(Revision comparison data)
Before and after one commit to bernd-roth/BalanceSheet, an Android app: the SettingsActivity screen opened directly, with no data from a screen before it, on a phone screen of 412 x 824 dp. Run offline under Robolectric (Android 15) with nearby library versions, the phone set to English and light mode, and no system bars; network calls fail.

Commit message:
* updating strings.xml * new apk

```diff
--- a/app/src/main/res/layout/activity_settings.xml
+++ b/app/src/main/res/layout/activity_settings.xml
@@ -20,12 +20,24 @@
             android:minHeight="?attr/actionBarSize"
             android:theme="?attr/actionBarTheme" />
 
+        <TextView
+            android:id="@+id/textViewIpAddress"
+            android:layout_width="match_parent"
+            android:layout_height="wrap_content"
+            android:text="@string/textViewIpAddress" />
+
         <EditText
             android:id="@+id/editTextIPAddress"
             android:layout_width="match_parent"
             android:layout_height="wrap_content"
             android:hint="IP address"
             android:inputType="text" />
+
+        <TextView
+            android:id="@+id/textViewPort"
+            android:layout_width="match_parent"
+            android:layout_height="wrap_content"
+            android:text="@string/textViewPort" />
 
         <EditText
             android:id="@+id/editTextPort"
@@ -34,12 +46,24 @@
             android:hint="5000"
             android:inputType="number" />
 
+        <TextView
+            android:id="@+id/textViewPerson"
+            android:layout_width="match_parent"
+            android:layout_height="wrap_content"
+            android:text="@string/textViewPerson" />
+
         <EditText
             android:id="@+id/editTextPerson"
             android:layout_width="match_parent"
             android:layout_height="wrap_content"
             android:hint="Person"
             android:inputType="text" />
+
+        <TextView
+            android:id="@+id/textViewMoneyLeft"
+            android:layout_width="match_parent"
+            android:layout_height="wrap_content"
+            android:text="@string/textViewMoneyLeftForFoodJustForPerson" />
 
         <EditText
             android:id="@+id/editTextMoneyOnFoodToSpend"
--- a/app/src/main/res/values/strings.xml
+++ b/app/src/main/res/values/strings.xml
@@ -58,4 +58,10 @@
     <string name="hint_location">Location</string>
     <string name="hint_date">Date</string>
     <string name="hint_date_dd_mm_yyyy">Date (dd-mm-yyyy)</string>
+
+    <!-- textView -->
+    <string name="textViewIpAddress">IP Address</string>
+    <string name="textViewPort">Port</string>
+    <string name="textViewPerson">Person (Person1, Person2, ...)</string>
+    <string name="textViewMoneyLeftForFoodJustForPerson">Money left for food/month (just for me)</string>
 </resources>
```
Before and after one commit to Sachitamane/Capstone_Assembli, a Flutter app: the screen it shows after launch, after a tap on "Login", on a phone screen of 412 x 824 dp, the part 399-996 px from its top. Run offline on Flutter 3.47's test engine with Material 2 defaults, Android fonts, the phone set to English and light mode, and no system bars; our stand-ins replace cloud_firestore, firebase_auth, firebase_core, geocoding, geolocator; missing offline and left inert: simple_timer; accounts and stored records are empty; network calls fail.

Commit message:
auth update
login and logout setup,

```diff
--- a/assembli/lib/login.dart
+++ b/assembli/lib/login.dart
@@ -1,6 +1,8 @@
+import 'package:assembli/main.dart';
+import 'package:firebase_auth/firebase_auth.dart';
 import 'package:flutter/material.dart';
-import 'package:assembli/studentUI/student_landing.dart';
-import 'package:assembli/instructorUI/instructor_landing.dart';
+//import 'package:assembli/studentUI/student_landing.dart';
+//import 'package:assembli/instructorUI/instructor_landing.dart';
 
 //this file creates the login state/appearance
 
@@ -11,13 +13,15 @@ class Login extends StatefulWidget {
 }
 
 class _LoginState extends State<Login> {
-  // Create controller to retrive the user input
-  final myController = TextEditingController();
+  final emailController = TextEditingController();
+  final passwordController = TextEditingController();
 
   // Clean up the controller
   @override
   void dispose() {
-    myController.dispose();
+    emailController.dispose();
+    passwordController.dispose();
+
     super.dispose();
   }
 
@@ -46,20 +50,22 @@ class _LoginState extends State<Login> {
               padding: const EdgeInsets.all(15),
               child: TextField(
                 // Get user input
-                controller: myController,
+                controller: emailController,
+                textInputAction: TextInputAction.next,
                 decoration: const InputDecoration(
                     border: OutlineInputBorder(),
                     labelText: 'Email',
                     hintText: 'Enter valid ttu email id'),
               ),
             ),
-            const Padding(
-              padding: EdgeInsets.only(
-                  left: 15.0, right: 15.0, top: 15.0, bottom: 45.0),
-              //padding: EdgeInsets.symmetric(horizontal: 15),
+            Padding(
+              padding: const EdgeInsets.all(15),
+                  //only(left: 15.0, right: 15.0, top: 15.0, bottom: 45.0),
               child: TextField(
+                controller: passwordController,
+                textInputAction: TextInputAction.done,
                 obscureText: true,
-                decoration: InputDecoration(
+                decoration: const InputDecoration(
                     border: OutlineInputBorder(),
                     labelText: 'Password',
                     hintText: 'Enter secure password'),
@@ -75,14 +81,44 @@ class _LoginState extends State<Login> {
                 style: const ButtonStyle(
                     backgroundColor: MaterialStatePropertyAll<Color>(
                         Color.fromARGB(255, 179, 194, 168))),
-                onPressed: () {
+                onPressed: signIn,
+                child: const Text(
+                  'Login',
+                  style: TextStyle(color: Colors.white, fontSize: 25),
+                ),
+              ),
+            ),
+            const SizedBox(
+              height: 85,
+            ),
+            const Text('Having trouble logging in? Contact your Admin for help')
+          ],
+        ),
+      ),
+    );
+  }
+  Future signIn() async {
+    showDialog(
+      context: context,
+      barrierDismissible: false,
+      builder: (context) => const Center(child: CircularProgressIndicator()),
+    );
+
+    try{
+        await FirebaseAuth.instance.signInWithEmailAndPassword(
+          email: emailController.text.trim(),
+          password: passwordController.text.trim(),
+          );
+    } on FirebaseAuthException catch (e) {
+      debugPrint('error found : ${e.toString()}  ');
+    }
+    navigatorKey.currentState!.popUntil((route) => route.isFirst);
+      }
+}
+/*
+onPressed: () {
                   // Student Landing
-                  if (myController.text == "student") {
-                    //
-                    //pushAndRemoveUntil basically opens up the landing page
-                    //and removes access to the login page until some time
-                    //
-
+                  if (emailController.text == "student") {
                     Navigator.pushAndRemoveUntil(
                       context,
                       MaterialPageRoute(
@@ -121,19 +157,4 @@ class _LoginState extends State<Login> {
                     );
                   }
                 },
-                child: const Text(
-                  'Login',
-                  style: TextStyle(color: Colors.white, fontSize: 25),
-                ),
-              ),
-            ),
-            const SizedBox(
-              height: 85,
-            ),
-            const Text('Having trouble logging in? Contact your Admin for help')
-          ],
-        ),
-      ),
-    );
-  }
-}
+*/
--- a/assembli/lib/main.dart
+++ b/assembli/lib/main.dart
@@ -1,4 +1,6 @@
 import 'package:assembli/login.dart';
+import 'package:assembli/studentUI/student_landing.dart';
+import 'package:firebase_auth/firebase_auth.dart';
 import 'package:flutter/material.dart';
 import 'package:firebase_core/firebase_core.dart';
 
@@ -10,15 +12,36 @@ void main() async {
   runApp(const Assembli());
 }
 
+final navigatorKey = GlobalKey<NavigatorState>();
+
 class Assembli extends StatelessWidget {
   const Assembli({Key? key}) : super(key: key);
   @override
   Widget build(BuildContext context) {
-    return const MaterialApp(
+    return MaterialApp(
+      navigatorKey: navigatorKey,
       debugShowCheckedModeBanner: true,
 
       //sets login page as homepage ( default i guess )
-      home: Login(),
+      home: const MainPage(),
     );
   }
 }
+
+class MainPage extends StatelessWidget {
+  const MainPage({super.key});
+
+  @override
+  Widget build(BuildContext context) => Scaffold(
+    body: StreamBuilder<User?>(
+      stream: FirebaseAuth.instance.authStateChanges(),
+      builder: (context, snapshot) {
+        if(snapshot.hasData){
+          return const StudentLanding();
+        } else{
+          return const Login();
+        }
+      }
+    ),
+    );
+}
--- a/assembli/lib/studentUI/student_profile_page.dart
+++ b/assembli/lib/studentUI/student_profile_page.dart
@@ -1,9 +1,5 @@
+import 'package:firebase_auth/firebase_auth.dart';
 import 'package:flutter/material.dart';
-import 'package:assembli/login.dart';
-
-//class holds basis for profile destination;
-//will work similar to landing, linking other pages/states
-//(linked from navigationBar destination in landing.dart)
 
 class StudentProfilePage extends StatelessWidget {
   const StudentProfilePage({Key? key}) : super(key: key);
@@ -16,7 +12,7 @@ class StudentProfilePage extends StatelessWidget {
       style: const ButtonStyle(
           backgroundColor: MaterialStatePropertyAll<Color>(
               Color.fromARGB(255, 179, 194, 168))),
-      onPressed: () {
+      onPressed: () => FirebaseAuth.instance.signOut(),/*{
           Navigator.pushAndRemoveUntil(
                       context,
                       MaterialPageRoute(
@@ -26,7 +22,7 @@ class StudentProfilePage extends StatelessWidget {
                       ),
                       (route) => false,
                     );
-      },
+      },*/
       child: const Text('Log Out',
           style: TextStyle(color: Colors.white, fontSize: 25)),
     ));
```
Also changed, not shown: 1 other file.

**Aim of the task:**
Check every line of the records, and copy the ones that hold the word "class".

**Answer to this exercise:**
@@ -11,13 +13,15 @@ class Login extends StatefulWidget {
 class _LoginState extends State<Login> {
@@ -46,20 +50,22 @@ class _LoginState extends State<Login> {
@@ -75,14 +81,44 @@ class _LoginState extends State<Login> {
@@ -121,19 +157,4 @@ class _LoginState extends State<Login> {
 class Assembli extends StatelessWidget {
+class MainPage extends StatelessWidget {
-//class holds basis for profile destination;
 class StudentProfilePage extends StatelessWidget {
@@ -16,7 +12,7 @@ class StudentProfilePage extends StatelessWidget {
@@ -26,7 +22,7 @@ class StudentProfilePage extends StatelessWidget {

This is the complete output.